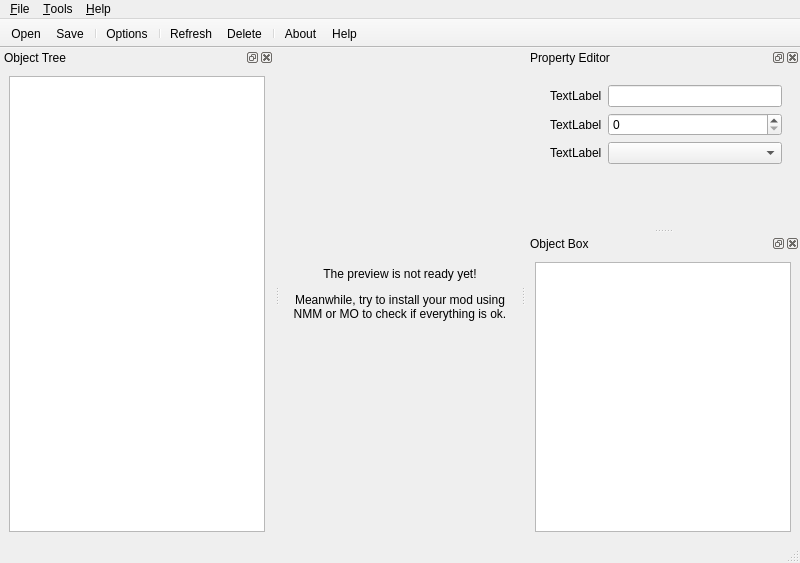
Old version of the form fomod/gui/templates/mainframe.ui in the repository GandaG/fomod-designer.
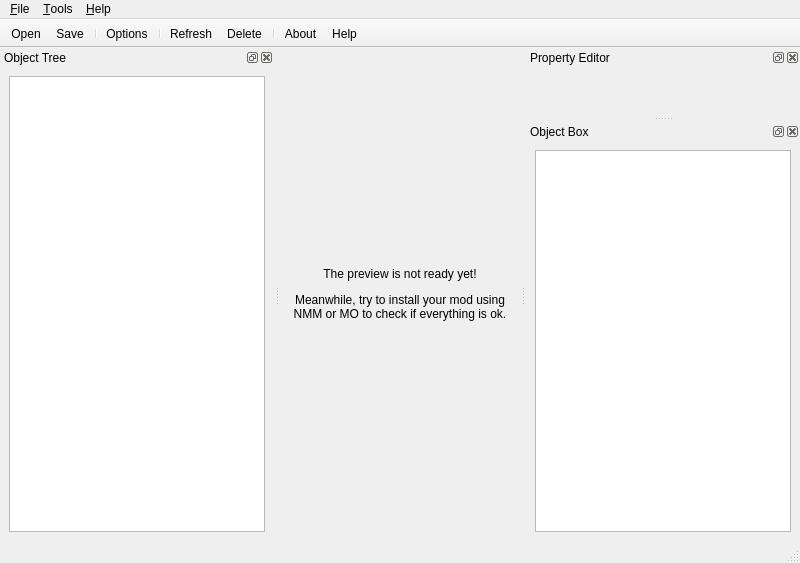
New version of the form. Icons and pictures are not drawn.

```diff
--- a/fomod/gui/templates/mainframe.ui
+++ b/fomod/gui/templates/mainframe.ui
@@ -108,44 +108,7 @@
     <number>2</number>
    </attribute>
    <widget class="QWidget" name="dockWidgetContents">
-    <layout class="QFormLayout" name="formLayout">
-     <item row="0" column="1">
-      <widget class="QWidget" name="widget" native="true">
-       <layout class="QFormLayout" name="formLayout_2">
-        <item row="0" column="0">
-         <widget class="QLabel" name="label">
-          <property name="text">
-           <string>TextLabel</string>
-          </property>
-         </widget>
-        </item>
-        <item row="1" column="0">
-         <widget class="QLabel" name="label_2">
-          <property name="text">
-           <string>TextLabel</string>
-          </property>
-         </widget>
-        </item>
-        <item row="1" column="1">
-         <widget class="QSpinBox" name="spinBox"/>
-        </item>
-        <item row="2" column="0">
-         <widget class="QLabel" name="label_3">
-          <property name="text">
-           <string>TextLabel</string>
-          </property>
-         </widget>
-        </item>
-        <item row="2" column="1">
-         <widget class="QComboBox" name="comboBox"/>
-        </item>
-        <item row="0" column="1">
-         <widget class="QLineEdit" name="lineEdit"/>
-        </item>
-       </layout>
-      </widget>
-     </item>
-    </layout>
+    <layout class="QFormLayout" name="formLayout"/>
    </widget>
   </widget>
   <widget class="QDockWidget" name="object_tree">
```
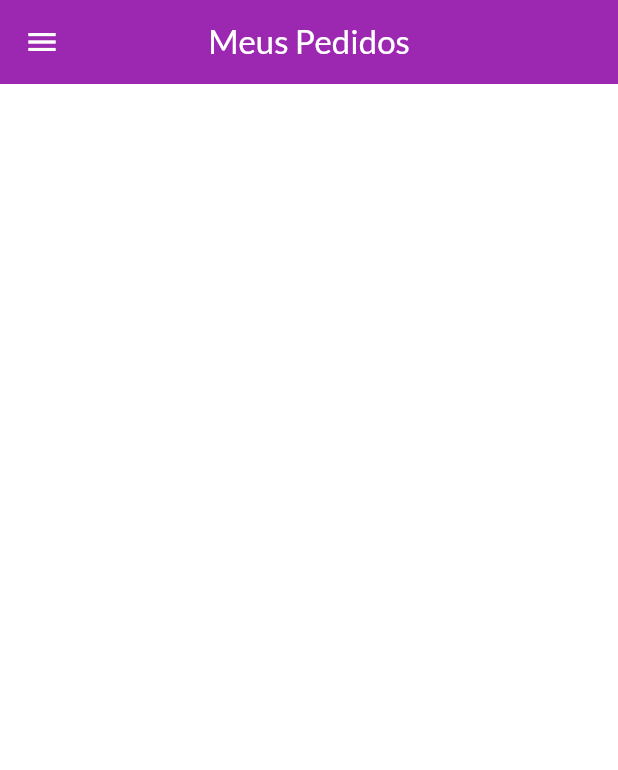
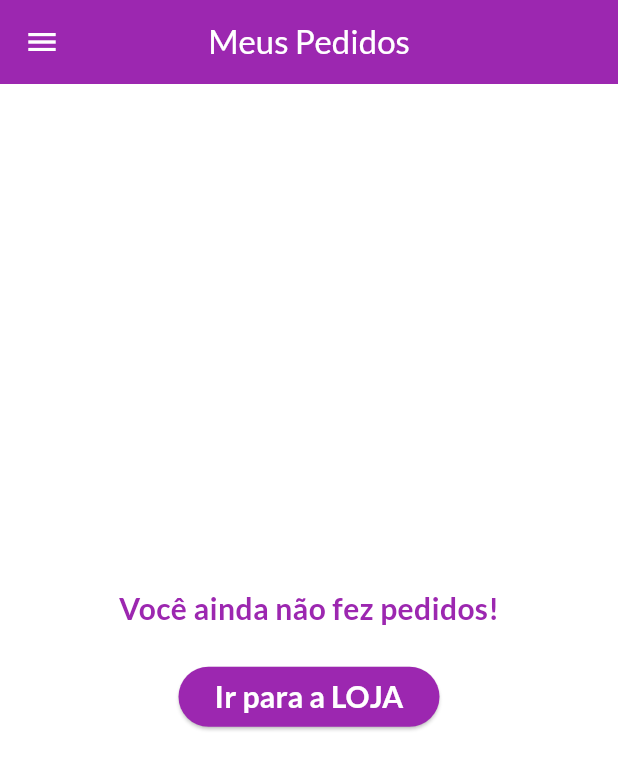
Before and after one commit to Argeu42/shop_app, a Flutter app: the OrdersPage screen opened by its route, on a phone screen of 412 x 824 dp. Shown: the top 770 px of the screen. Run offline on Flutter 3.47's test engine with Material 3 defaults, Android fonts, the phone set to English and light mode, and no system bars; network calls fail.

Commit message:
Minor fixes

```diff
--- a/lib/components/order.dart
+++ b/lib/components/order.dart
@@ -33,7 +33,7 @@ class _OrderWidgetState extends State<OrderWidget> {
             ),
           ),
         ),
-        subtitle: Text('Valor: R\$${widget.order.total}'),
+        subtitle: Text('Valor: R\$${(widget.order.total).toStringAsFixed(2)}'),
         shape: const Border(),
         children: [
           Divider(
--- a/lib/pages/orders_page.dart
+++ b/lib/pages/orders_page.dart
@@ -3,6 +3,7 @@ import 'package:provider/provider.dart';
 import 'package:shop_app/components/app_drawer.dart';
 import 'package:shop_app/components/order.dart';
 import 'package:shop_app/models/order_list.dart';
+import 'package:shop_app/utils/app_routes.dart';
 
 class OrdersPage extends StatelessWidget {
   const OrdersPage({super.key});
@@ -13,10 +14,47 @@ class OrdersPage extends StatelessWidget {
     return Scaffold(
       appBar: AppBar(title: Text('Meus Pedidos')),
       drawer: AppDrawer(),
-      body: ListView.builder(
-        itemCount: orders.itemsCount,
-        itemBuilder: (ctx, index) => OrderWidget(order: orders.items[index]),
-      ),
+      body:
+          orders.items.isEmpty
+              ? Center(
+                child: Column(
+                  mainAxisAlignment: MainAxisAlignment.center,
+                  children: [
+                    Text(
+                      'Você ainda não fez pedidos!',
+                      style: TextStyle(
+                        fontWeight: FontWeight.bold,
+                        fontSize: 20,
+                        color: Theme.of(context).colorScheme.primary,
+                      ),
+                    ),
+                    SizedBox(height: 20),
+                    ElevatedButton(
+                      onPressed: () {
+                        Navigator.of(
+                          context,
+                        ).pushReplacementNamed(AppRoutes.home);
+                      },
+                      style: ElevatedButton.styleFrom(
+                        backgroundColor: Theme.of(context).colorScheme.primary,
+                      ),
+                      child: Text(
+                        'Ir para a LOJA',
+                        style: TextStyle(
+                          fontWeight: FontWeight.bold,
+                          fontSize: 20,
+                          color: Theme.of(context).textTheme.titleLarge?.color,
+                        ),
+                      ),
+                    ),
+                  ],
+                ),
+              )
+              : ListView.builder(
+                itemCount: orders.itemsCount,
+                itemBuilder:
+                    (ctx, index) => OrderWidget(order: orders.items[index]),
+              ),
     );
   }
 }
```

Assigned task » Your reply should hold every line from the data that contains "bold", copied in full.

Solution to this exercise »
+                        fontWeight: FontWeight.bold,
+                          fontWeight: FontWeight.bold,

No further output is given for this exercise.